▶ _Problem to work on_:
Your answer should hold all lines of the entries that include the word "VRRP".
********
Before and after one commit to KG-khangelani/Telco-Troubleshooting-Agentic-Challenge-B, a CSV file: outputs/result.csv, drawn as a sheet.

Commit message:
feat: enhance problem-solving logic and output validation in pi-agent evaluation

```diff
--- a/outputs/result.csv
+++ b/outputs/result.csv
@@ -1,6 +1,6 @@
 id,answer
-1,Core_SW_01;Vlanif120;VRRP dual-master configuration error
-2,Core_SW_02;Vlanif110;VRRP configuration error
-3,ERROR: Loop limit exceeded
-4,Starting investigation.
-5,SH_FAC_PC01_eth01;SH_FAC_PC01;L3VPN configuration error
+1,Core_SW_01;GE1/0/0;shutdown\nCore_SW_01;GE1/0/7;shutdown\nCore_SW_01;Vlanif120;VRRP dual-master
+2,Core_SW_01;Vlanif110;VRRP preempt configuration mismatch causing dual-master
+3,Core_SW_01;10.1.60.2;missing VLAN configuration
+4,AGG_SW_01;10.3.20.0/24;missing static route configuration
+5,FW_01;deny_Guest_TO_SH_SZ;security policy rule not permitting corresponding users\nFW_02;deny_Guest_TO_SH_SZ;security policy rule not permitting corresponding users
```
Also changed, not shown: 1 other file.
********
▶ _Output of the task_:
-1,Core_SW_01;Vlanif120;VRRP dual-master configuration error
-2,Core_SW_02;Vlanif110;VRRP configuration error
+1,Core_SW_01;GE1/0/0;shutdown\nCore_SW_01;GE1/0/7;shutdown\nCore_SW_01;Vlanif120;VRRP dual-master
+2,Core_SW_01;Vlanif110;VRRP preempt configuration mismatch causing dual-master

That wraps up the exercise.